→ **REQUIREMENT**
What lines of the data hold the string "offset"? Pull each one out.

Before and after images:
* * * * *

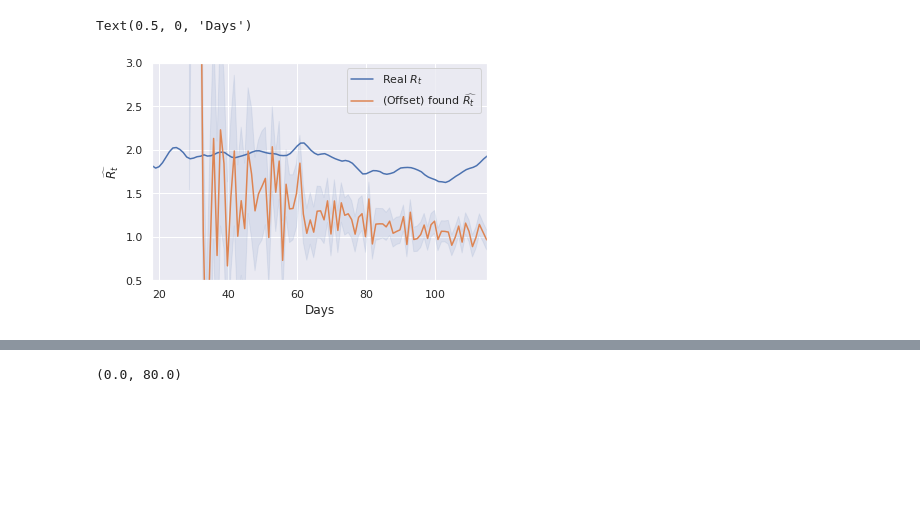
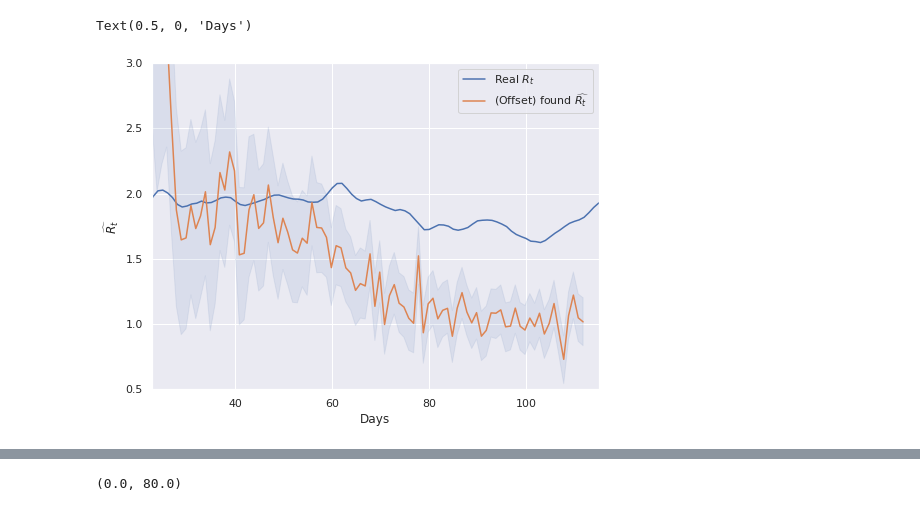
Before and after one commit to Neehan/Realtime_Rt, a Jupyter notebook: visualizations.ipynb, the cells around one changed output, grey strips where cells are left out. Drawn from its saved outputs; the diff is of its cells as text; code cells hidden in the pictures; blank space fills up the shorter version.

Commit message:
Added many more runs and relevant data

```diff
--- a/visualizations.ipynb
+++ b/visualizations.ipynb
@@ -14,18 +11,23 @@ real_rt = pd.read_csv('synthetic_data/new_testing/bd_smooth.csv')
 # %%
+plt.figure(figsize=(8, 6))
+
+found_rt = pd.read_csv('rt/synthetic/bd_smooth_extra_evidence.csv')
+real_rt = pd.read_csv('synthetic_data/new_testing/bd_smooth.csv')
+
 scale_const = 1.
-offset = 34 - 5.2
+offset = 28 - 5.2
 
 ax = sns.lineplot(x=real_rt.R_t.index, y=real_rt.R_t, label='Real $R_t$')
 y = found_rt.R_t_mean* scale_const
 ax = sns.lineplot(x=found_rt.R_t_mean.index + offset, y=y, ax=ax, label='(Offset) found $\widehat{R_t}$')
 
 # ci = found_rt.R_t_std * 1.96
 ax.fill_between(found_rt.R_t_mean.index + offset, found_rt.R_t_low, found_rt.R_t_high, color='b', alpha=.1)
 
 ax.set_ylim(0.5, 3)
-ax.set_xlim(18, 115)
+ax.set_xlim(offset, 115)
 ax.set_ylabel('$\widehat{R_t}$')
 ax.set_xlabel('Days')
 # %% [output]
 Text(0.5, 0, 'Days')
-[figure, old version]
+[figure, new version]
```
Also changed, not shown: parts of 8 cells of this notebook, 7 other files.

* * * * *

→ **RESULT BELOW**
-offset = 34 - 5.2
+offset = 28 - 5.2
 ax = sns.lineplot(x=found_rt.R_t_mean.index + offset, y=y, ax=ax, label='(Offset) found $\widehat{R_t}$')
 ax.fill_between(found_rt.R_t_mean.index + offset, found_rt.R_t_low, found_rt.R_t_high, color='b', alpha=.1)
+ax.set_xlim(offset, 115)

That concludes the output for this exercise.